### [TO DO]
Lines containing "QHBoxLayout": state how many there are in these entries, and write only that number.

### [PROVIDED DATA]
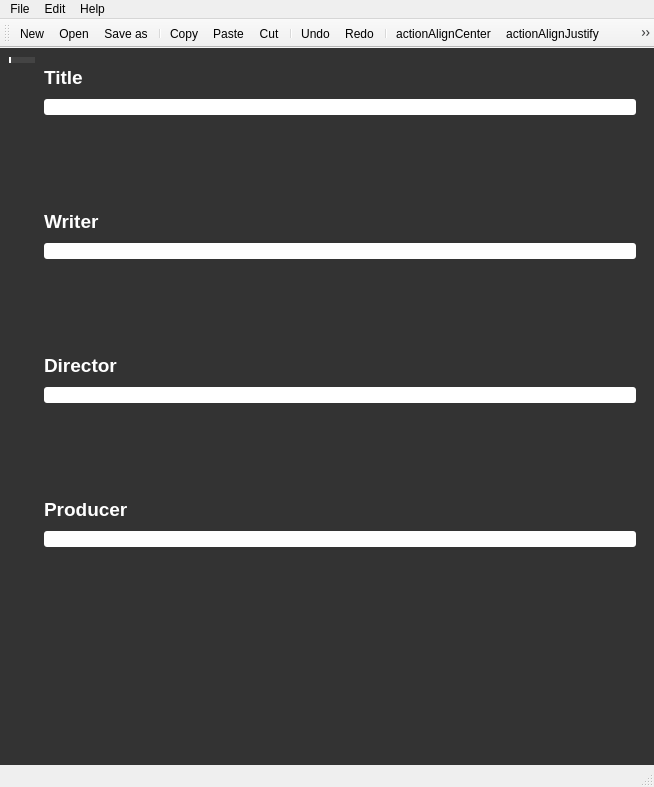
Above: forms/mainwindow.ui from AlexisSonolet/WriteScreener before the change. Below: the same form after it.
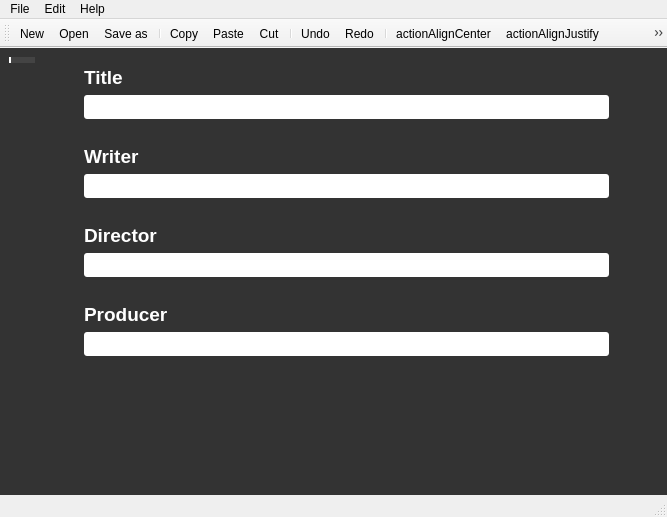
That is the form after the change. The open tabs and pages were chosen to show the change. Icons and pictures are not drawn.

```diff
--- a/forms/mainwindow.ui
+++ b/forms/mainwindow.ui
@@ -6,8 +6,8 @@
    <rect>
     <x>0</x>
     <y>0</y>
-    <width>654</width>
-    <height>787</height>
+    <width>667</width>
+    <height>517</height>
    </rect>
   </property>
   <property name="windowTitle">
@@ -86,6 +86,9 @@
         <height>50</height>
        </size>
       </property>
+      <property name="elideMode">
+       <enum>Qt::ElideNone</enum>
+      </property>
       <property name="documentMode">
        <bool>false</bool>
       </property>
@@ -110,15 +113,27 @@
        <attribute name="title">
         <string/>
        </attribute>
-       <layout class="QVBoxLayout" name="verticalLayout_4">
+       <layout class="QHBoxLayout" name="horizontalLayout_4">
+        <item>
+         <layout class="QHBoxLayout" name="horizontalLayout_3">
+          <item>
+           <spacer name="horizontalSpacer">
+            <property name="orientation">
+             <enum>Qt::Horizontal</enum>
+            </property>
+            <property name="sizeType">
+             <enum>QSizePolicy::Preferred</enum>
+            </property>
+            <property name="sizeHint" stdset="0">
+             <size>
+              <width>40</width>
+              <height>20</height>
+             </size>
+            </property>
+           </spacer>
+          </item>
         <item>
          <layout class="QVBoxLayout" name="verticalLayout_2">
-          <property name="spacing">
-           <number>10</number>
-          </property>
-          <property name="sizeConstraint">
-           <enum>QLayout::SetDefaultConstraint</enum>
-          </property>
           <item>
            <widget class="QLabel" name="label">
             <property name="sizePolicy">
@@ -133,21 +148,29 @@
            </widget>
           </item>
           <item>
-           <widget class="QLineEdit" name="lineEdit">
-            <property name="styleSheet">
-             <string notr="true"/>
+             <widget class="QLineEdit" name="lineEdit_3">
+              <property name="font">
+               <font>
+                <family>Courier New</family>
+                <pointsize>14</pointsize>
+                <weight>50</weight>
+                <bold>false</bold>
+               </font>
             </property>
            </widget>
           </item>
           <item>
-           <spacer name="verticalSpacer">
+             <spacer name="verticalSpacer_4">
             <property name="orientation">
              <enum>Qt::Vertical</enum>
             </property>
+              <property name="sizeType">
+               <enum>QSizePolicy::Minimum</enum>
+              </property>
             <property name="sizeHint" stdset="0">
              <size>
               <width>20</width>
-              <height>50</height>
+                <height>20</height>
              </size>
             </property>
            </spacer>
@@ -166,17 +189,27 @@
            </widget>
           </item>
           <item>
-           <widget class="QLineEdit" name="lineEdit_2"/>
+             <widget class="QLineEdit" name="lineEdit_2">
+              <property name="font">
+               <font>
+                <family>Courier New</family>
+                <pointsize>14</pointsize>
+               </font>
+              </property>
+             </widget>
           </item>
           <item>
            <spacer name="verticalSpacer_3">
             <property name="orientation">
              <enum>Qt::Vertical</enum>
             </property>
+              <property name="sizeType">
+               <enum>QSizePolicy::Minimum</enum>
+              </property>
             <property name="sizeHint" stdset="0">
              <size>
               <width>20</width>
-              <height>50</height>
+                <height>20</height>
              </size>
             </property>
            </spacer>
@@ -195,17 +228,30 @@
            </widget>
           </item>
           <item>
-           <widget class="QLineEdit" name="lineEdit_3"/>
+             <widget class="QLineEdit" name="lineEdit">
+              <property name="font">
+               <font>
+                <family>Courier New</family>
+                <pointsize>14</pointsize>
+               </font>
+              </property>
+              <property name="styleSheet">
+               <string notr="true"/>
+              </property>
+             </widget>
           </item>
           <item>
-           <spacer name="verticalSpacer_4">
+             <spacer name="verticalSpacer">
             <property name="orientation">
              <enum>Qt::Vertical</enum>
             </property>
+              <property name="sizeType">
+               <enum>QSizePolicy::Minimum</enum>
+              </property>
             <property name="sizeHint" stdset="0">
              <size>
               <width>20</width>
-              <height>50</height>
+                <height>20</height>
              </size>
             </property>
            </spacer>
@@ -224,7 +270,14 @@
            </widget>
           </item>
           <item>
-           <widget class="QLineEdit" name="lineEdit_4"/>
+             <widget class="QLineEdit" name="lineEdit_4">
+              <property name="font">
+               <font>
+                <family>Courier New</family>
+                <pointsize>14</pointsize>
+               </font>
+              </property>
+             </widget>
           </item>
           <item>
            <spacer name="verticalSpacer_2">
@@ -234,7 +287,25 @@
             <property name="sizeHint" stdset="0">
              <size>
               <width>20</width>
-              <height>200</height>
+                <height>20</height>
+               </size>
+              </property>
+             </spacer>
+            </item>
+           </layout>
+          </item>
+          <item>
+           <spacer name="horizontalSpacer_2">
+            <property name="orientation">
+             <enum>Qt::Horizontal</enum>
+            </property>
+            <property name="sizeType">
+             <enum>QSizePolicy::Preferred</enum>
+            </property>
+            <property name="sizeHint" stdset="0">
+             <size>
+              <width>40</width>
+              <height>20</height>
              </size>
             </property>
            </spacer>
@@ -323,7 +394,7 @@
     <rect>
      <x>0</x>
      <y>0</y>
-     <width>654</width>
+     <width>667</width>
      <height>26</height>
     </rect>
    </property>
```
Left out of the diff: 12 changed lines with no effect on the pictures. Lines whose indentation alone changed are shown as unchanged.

...

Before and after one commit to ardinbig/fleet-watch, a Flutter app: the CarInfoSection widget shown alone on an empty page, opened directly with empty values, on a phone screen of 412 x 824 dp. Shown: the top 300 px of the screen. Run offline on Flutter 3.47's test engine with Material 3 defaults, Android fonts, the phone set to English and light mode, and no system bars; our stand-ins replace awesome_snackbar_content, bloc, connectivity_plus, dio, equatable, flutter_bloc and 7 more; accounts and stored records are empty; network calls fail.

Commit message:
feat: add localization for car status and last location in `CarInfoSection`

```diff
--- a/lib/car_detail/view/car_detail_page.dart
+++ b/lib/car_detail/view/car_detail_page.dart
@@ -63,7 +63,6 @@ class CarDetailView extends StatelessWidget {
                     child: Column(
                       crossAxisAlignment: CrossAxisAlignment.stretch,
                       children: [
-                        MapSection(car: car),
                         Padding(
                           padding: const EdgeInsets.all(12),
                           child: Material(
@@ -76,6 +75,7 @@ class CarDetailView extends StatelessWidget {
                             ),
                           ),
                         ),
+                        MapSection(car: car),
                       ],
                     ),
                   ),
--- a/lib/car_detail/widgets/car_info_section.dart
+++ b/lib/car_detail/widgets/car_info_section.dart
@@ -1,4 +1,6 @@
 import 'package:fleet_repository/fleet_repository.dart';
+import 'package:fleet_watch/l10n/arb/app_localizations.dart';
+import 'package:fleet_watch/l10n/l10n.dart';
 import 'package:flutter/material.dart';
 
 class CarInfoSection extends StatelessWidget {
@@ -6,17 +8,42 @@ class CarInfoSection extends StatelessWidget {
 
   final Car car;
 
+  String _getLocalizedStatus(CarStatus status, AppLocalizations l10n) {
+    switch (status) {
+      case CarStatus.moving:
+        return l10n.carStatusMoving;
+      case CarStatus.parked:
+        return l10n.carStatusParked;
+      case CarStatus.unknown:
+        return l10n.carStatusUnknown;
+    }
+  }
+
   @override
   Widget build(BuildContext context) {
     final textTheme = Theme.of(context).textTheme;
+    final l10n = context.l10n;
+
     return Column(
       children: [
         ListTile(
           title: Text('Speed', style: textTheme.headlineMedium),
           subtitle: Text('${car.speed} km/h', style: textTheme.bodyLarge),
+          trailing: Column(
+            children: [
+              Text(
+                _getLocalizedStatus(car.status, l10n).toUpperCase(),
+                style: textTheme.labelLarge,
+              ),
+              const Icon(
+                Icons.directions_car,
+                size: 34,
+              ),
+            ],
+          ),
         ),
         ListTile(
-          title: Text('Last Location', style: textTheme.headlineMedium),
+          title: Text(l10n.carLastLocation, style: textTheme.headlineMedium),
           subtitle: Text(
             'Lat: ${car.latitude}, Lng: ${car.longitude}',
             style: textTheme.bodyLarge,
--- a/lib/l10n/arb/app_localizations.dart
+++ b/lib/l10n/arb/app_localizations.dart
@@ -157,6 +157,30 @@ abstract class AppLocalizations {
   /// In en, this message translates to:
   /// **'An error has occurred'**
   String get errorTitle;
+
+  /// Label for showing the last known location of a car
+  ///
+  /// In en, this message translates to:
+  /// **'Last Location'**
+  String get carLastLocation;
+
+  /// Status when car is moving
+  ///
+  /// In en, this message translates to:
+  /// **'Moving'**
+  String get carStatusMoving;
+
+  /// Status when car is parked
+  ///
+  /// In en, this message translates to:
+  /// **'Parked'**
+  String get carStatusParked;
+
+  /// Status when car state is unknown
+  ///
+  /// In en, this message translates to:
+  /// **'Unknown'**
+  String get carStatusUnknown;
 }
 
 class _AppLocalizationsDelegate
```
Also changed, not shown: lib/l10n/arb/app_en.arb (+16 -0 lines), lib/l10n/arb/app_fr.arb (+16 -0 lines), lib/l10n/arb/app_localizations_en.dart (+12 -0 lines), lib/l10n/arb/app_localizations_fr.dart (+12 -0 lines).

### [THE ANSWER]
2